Task prompt:
Your task is to extract every entry that follows word for word while excluding the pictures.

Task data:
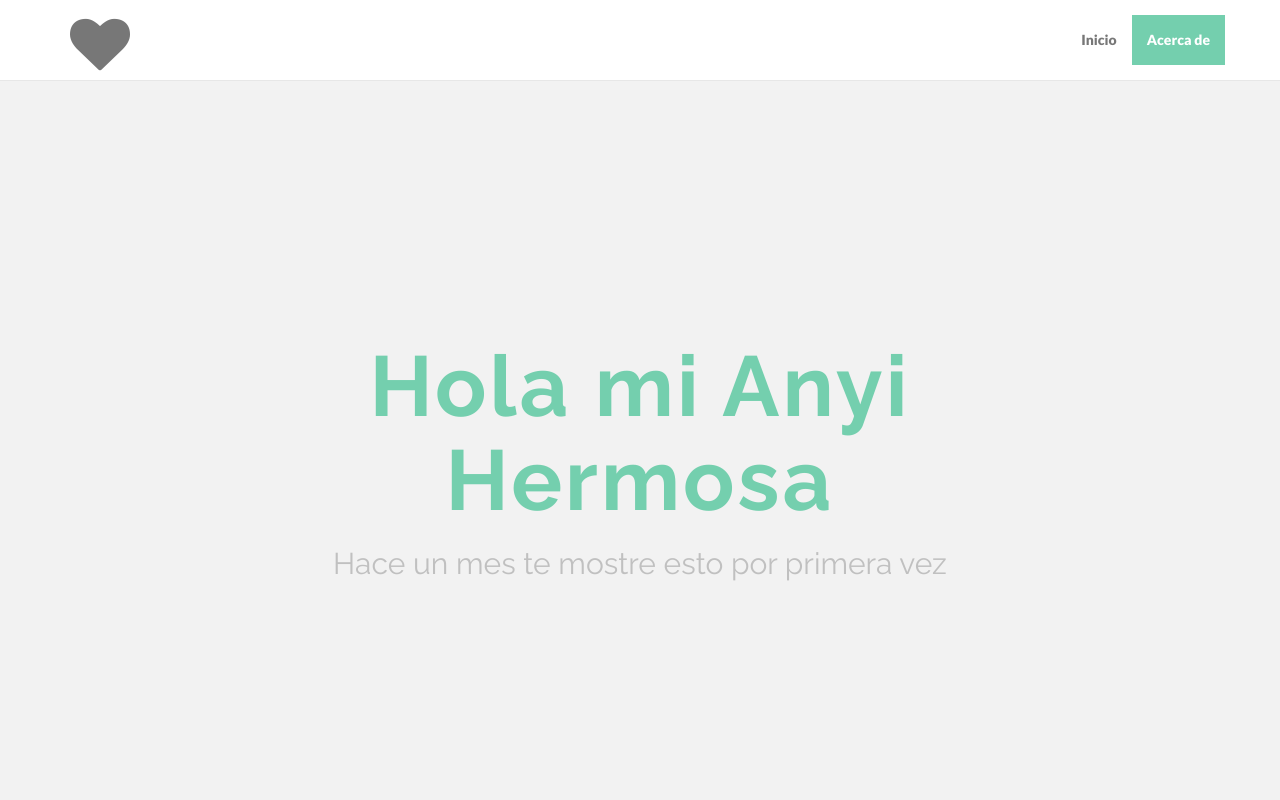
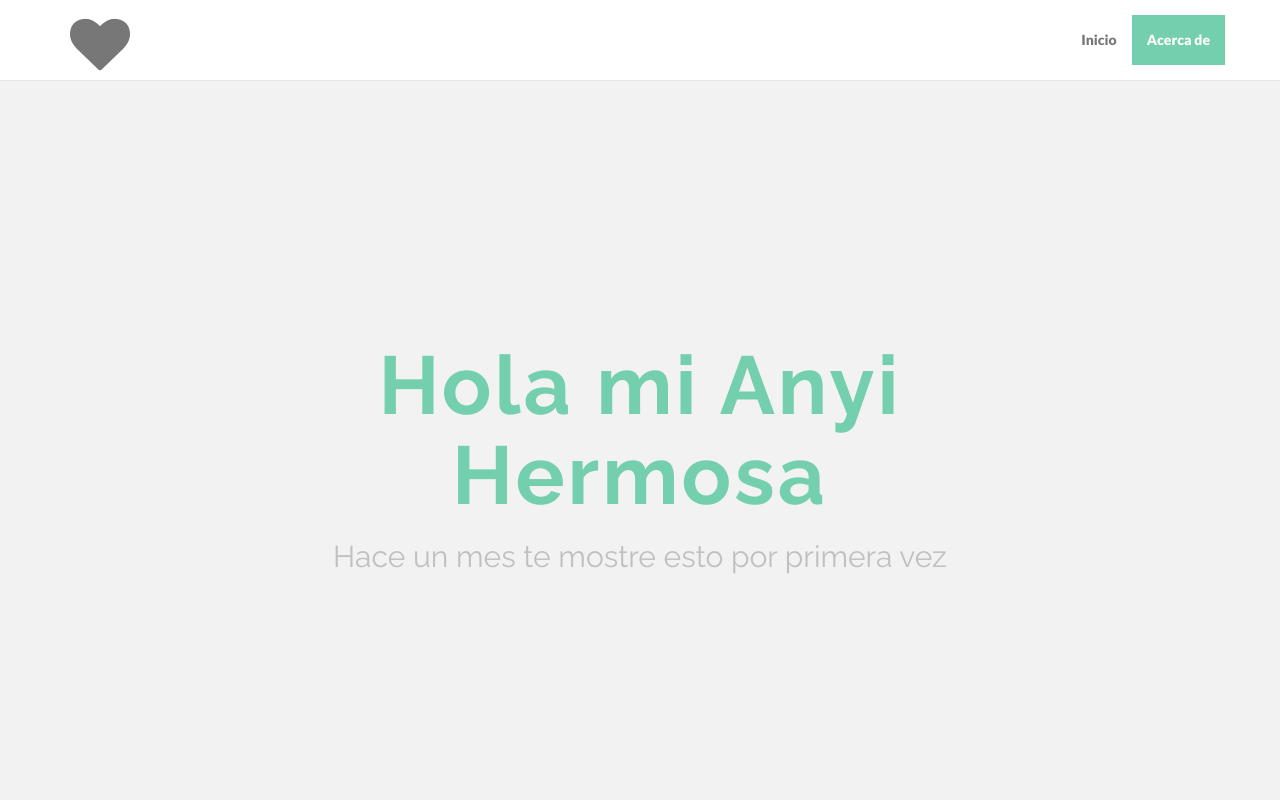
Before and after one commit to ericksam/ella, a plain HTML site: page index.html in a window 1280 px wide. Shown: the top 800 px of the page. Drawn offline with nearby package versions, Linux system fonts and the light colour scheme.

Commit message:
cambio de un mes

```diff
--- a/css/style.css
+++ b/css/style.css
@@ -137,7 +137,7 @@ hr {
 }
 
 #hello h1 {
-  font-size: 85px;
+  font-size: 82px;
   font-weight: 700;
   letter-spacing: 3px;
   color: #74cfae;
```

Your response:
Before and after one commit to ericksam/ella, a plain HTML site: page index.html in a window 1280 px wide. Shown: the top 800 px of the page. Drawn offline with nearby package versions, Linux system fonts and the light colour scheme.

Commit message:
cambio de un mes

```diff
--- a/css/style.css
+++ b/css/style.css
@@ -137,7 +137,7 @@ hr {
 }
 
 #hello h1 {
-  font-size: 85px;
+  font-size: 82px;
   font-weight: 700;
   letter-spacing: 3px;
   color: #74cfae;
```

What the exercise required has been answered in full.